• [WHAT YOU ARE ASKED TO DO]
Search the records for the string "Hexo", then copy each line where it appears.

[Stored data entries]
● ● ● ● ●
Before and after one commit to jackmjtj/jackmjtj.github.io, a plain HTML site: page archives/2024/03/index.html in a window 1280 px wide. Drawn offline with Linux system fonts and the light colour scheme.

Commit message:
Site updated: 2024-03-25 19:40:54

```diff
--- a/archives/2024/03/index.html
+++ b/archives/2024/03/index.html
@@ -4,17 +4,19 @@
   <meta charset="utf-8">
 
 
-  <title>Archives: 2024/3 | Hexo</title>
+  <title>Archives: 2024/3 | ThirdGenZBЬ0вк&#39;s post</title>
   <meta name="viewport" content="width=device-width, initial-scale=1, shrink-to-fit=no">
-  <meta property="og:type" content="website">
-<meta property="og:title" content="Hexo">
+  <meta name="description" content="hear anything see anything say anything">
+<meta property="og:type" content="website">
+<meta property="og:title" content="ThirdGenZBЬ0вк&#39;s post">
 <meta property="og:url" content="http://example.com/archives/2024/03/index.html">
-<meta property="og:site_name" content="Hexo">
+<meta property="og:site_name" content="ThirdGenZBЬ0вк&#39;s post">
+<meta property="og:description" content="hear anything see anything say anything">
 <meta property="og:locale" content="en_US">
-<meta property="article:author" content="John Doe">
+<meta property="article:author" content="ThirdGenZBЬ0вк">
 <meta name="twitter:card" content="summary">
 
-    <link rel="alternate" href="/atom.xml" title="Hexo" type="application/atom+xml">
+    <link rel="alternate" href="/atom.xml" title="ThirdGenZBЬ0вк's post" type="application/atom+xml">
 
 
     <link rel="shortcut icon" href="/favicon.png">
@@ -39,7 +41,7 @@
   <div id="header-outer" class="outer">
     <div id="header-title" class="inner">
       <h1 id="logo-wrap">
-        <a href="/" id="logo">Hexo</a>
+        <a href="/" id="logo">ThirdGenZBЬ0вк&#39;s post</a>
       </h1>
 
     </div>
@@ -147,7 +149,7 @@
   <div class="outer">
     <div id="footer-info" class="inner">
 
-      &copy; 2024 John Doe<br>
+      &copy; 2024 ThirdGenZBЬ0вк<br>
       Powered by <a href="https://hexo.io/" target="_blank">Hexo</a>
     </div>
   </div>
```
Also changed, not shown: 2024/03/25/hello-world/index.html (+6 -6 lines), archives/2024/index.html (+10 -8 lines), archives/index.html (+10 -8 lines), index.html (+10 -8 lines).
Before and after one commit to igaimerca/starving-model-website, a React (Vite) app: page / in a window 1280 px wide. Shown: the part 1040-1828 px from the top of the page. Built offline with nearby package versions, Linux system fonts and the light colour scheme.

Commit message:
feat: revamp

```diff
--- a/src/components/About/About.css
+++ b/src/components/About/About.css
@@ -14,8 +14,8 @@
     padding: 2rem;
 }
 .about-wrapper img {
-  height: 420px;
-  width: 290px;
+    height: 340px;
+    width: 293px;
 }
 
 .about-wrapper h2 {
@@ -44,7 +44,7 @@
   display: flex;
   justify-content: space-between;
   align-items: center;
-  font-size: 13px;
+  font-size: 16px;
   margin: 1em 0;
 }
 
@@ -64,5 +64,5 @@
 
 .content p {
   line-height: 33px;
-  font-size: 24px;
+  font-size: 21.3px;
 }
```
● ● ● ● ●
• [WRITTEN SOLUTION]
-  <title>Archives: 2024/3 | Hexo</title>
-<meta property="og:title" content="Hexo">
-<meta property="og:site_name" content="Hexo">
-    <link rel="alternate" href="/atom.xml" title="Hexo" type="application/atom+xml">
-        <a href="/" id="logo">Hexo</a>
       Powered by <a href="https://hexo.io/" target="_blank">Hexo</a>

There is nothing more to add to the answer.